Infratil shares gain on Australian energy sale, manager books $44 million fee
By Suze Metherell
Sept. 15 (BusinessDesk) - Infratil shares rose to the highest in more than six years on the prospect of a capital return after the A$605 million sale of its Australian energy operations, which will generate a $44 million fee for manager HRL Morrison and Co.
The Wellington-based company sold Lumo Energy (http://lumoenergy.com.au) and Direct Connect Australia after reviewing its ownership of the assets in May, and the deal is expected to complete at the end of this month, Infratil said in a statement late on Friday. After adjustments for final working capital, Infratil estimates net proceeds of between $646 million and $664 million, reflecting a gain on sale of between $343 million and $361 million. Sale costs are estimated to be $57 million, including the fee to Morrison & Co.
Shares of Infratil rose as high as $2.66, the highest since January 2008, and were recently up 6.6 percent to $2.65. The stock has gained some 9.5 percent since the start of the year, and is rated an average 'buy', according to six analysts surveyed by Reuters, with a median price target of $2.84.
The sale was at the mid-to-upper end of market expectation, although "there had been some eyebrows raised at the very significant fees that go to Morrison & Co," Matthew Goodson, managing director of Salt Funds Management said. Infratil has a history of aggressive on-market share buybacks, but might use the cash for further acquisitions, he said.
"At the moment, particularly in Australia, there do appear to be a vast number of potential infrastructure deals to be done," Goodson said. "Bidding for those assets is extremely aggressive at present, given how interest rates are very low around the world, so it isn't easy to buy these assets."
An institutional investor, who asked not to be named, told BusinessDesk the management fee diluted the value of the sale and they questioned whether the company would pass on profit from the sale to smaller shareholders.

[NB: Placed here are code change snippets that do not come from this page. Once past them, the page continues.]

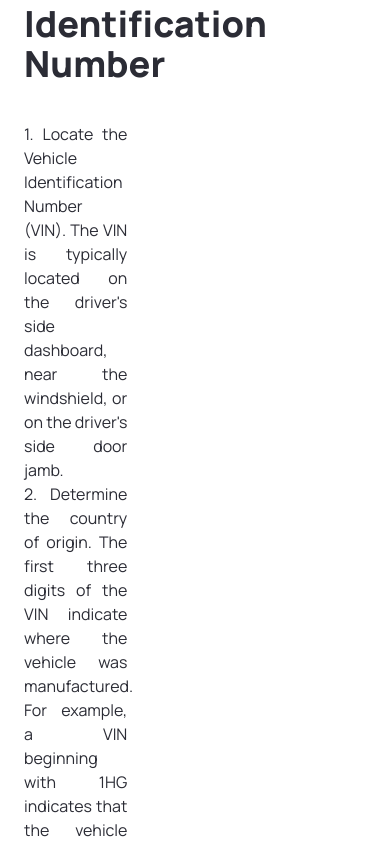
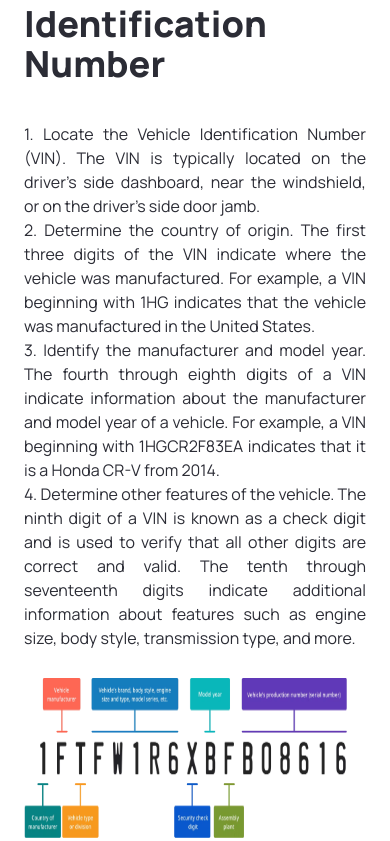
Before and after one commit to dev-kraken/Vin-Check-Online, a Next.js app: page / in a window 390 px wide. Shown: the part 3143-3984 px from the top of the page. Built offline with nearby package versions, Linux system fonts and the light colour scheme.

Commit message:
Mobile responsive fixed

```diff
--- a/app/page.tsx
+++ b/app/page.tsx
@@ -150,7 +150,7 @@ export default function Home() {
             How to Decode the Vehicle Identification Number
           </h1>
           <div className="grid grid-cols-3 gap-4 mt-7">
-            <div>
+            <div className="col-span-3 lg:col-span-1 sm:col-span-1">
               <p className="text-justify">
                 1. Locate the Vehicle Identification Number (VIN). The VIN is
                 typically located on the driver's side dashboard, near the
@@ -179,8 +179,8 @@ export default function Home() {
                 more.
               </p>
             </div>
-            <div className="col-span-2 items-center flex">
-              <div className="relative w-full h-72 my-3 object-contain">
+            <div className="col-span-3 items-center flex sm:col-span-2">
+              <div className="relative w-full h-40 my-3 object-contain sm:h-72">
                 <Image
                   src="/vin-decoder.avif"
                   alt="car model"
@@ -196,9 +196,8 @@ export default function Home() {
           World Manufacturer Identifier (WMI): Country of Origin Character
             Codes
           </h1>
-        <div className="w-4/6 mx-auto lg:w-full sm:w-full">
+        <div className="w-full">
           <p className="text-lg leading-8	mt-4">
-            {" "}
             The World Manufacturer Identifier (WMI) is a three-character
             alphanumeric code that identifies the country of origin of a
             vehicle. The first character of the WMI is a letter that represents
--- a/components/VinDetails.tsx
+++ b/components/VinDetails.tsx
@@ -58,7 +58,7 @@ const CarDetails = ({ isOpen, closeModal, vinData }: CarDetailsProps) => (
                       {vinData[10].Value} {vinData[7].Value}{" "}
                       {vinData[9].Value}
                     </div>
-                    <table className="border-collapse w-full border border-[#BFDCE5]  bg-white text-sm shadow-sm">
+                    <table className="border-collapse w-full border border-[#BFDCE5] bg-white text-sm shadow-sm table-fixed">
                       <tbody>
                         <tr className="grid">
                           <td className="border border-[#BFDCE5]  p-2 text-[#3E54AC] ">
@@ -106,7 +106,7 @@ const CarDetails = ({ isOpen, closeModal, vinData }: CarDetailsProps) => (
                         </tr>
                       </tbody>
                     </table>
-                    <table className="border-collapse table-auto w-full border border-[#BFDCE5]  bg-white text-sm shadow-sm">
+                    <table className="border-collapse w-full border border-[#BFDCE5] bg-white text-sm shadow-sm table-fixed">
                       <tbody>
                         <tr className="sm:grid">
                           <td className="border border-[#BFDCE5]  p-2 text-[#3E54AC] ">
@@ -126,7 +126,7 @@ const CarDetails = ({ isOpen, closeModal, vinData }: CarDetailsProps) => (
                         </tr>
                       </tbody>
                     </table>
-                    <table className="border-collapse table-fixed w-full text-sm border">
+                    <table className="border-collapse table-fixed w-full text-sm border table-fixed">
                       <tbody className="bg-white">
                         <tr>
                           <td className="border border-[#BFDCE5] p-4 text-[#3E54AC]">
```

Infratil chief executive Marko Bogoievski said the company would assess a "full suite of capital management alternatives against ongoing opportunities for new investment," in Friday's statement.
Lumo is the fourth biggest participant in the National Electricity Market with 540,000 customers in Victoria, South Australia, New South Wales and Queensland, while Direct Connect provides exclusive relationships with 3,200 real estate agents across Australia. Infratil bought the Australian businesses in 2004.
Snowy Hydro will become Australia's fourth biggest integrated electricity generator and retailer, with almost one million customers. The Australian company owns and operates the 3,950 megawatt Snowy Mountains hydro-scheme, and Victoria's 300MW Valley Power gas-fired station and 320MW Laverton North gas-fired plant. It also owns electricity and gas retailer Red Energy, with 400,000 customers in Victoria, South Australia and NSW.